Problem requirements:
Please count the lines in the data below that mention the word "text", then give only the total.

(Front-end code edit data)

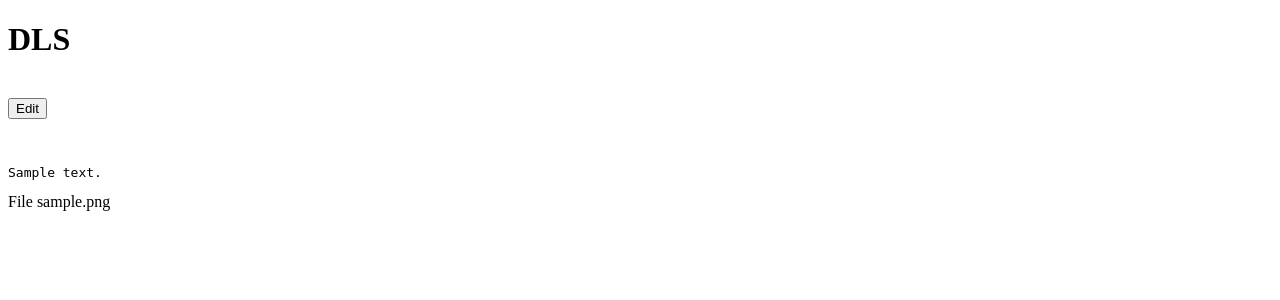
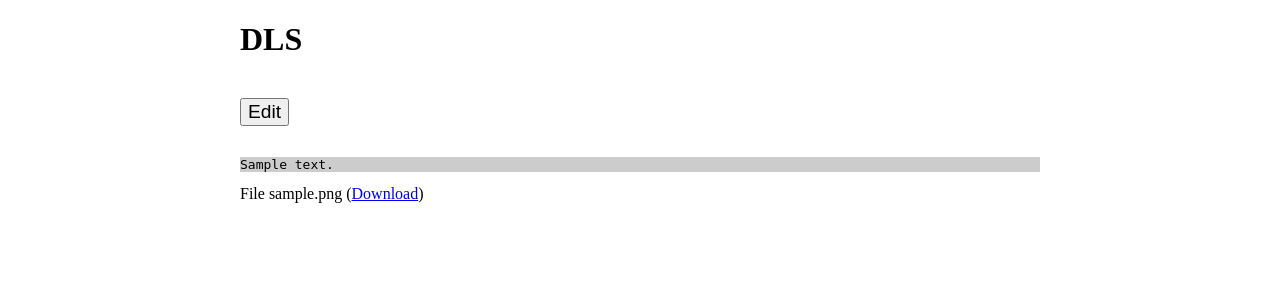
Before and after one commit to aviaryan/dls, a Flask app: page /1/ in a window 1280 px wide. Shown: the top 300 px of the page. Run offline with Flask 2, Linux system fonts and the light colour scheme; tables that the repository leaves empty hold one stand-in row (values such as "Sample post"); parts of the project's set-up code (start-up, migrations or seed data) failed here and were passed over.

Commit message:
Added stylesheet, improved error handling

```diff
--- /dev/null
+++ b/dls/static/style.css
@@ -0,0 +1,15 @@
+body {
+	max-width: 800px;
+	margin: 0 auto;
+}
+
+button.edit {
+	font-size: 1.2em;
+}
+
+pre {
+	width: 100%;
+	background: #CCCCCC;
+	max-height: 300px;
+	overflow: scroll;
+}
--- a/dls/templates/display_data.html
+++ b/dls/templates/display_data.html
@@ -1,22 +1,26 @@
 <!DOCTYPE html>
 <html>
 <head>
+	<link href="{{ url_for('static', filename='style.css') }}" rel="stylesheet" />
 	<title>DLS</title>
 </head>
 <body>
 
 <h1>DLS</h1>
 <br>
-<a href="edit"><button class="change">Edit</button></a>
+<a href="edit"><button class="edit">Edit</button></a>
 <br><br>
 
 {% if type==0 %}
 Got Nothing
 {% else %}
-<pre><code>
-{{ data.text }}
-</code></pre>
+
+<pre>{{ data.text }}</pre>
 File {{ data.filename }}
+{% if data.filename %}
+(<a href="{{ url_for('dataFile', strId=data.strId) }}">Download</a>)
+{% endif %}
+
 {% endif %}
 
 </body>
--- a/dls/templates/edit_form.html
+++ b/dls/templates/edit_form.html
@@ -1,12 +1,13 @@
 <!DOCTYPE html>
 <html>
 <head>
+	<link href="{{ url_for('static', filename='style.css') }}" rel="stylesheet" />
 	<title>Edit {{ data.strId }} DLS</title>
 </head>
 <body>
 
 <form action="" method="POST">
-<input type="text" name="text" value="{{ data.text }}">
+<textarea id="text" name="text" rows="20" cols="70">{{ data.text }}</textarea>
 <input type="submit" value="submit">
 </form>
 
--- a/dls/utils.py
+++ b/dls/utils.py
@@ -8,4 +8,4 @@ def getType(strId):
 
 def getData(strId):
     data = Data.query.filter_by(strId=strId).first()
-    return {} if data is None else data
+    return {'strId': strId} if data is None else data
--- a/dls/views.py
+++ b/dls/views.py
@@ -48,13 +48,13 @@ def editData(strId):
 def dataFile(strId):
     if request.method == 'POST':
         file = request.files['file']
-        k = binascii.b2a_base64(file.read())
+        b64_file = binascii.b2a_base64(file.read())
         data = Data.query.filter_by(strId=strId).first()
         if data is not None:
             data.filename = file.filename
-            data.fileblob = k
+            data.fileblob = b64_file
         else:
-            data = Data(strId=strId, filename=file.filename, fileblob=k)
+            data = Data(strId=strId, filename=file.filename, fileblob=b64_file)
         db.session.add(data)
         db.session.commit()
         return redirect(url_for('serve', strId=strId))
```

Final answer:
4